-- ENTRIES PROVIDED follows --

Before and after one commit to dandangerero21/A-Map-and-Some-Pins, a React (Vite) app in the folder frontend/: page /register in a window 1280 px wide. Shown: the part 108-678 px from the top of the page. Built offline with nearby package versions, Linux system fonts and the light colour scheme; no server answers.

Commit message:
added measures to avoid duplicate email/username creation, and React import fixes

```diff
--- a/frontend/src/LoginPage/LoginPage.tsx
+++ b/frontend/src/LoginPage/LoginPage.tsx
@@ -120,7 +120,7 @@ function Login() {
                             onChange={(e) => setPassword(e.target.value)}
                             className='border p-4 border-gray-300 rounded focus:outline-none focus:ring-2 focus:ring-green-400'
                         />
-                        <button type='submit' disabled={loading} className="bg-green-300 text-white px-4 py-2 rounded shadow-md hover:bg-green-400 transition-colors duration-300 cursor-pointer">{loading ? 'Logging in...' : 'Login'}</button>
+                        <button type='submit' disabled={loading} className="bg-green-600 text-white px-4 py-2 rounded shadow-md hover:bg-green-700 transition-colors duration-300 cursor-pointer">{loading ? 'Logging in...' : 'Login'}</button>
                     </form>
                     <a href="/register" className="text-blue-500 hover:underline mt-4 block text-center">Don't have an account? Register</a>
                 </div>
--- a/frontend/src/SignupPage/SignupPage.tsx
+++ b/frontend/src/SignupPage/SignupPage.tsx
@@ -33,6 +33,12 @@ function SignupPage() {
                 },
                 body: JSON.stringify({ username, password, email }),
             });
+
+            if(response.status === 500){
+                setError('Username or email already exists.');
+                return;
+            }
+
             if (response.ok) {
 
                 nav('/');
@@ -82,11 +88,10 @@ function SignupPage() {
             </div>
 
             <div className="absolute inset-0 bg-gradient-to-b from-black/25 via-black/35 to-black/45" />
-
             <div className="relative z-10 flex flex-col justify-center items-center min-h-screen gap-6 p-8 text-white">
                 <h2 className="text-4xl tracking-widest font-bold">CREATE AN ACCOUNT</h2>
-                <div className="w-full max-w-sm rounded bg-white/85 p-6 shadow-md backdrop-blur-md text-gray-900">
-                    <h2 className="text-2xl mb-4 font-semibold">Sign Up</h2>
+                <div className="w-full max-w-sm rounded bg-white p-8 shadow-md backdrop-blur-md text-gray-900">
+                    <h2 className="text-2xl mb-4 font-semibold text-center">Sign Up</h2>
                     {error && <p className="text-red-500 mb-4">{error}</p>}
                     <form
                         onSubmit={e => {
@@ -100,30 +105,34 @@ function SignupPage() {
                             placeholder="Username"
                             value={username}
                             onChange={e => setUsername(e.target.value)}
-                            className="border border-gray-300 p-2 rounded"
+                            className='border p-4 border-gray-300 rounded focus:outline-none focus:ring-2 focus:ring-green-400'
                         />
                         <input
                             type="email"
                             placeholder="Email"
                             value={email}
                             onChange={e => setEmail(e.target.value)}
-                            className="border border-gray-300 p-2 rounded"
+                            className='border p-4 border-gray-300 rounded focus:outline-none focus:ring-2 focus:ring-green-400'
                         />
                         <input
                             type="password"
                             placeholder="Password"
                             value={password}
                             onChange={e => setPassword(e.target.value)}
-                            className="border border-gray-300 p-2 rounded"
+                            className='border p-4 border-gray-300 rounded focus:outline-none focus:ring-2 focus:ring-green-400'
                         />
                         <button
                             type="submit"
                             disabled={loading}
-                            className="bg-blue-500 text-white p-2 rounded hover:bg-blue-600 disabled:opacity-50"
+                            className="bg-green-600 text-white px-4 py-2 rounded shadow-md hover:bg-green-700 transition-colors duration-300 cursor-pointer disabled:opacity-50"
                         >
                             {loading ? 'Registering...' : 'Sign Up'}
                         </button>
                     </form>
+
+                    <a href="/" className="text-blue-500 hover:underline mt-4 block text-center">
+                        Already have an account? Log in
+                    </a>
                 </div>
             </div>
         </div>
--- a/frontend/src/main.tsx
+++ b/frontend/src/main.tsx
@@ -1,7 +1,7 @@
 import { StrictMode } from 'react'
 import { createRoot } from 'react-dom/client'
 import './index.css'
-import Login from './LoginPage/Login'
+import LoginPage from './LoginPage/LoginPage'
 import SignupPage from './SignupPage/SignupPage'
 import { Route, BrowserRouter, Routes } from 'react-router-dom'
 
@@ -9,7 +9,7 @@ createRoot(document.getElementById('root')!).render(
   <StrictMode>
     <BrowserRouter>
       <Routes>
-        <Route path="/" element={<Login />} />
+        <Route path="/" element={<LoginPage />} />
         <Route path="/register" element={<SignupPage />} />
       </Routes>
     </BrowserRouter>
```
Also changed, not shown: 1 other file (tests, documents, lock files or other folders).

-- ENTRIES PROVIDED concluded --

> [WORK TO BE COMPLETED]:
The answer must consist of every line from the entries above that contains the string "StrictMode".

> [WORKED SOLUTION]:
 import { StrictMode } from 'react'
   <StrictMode>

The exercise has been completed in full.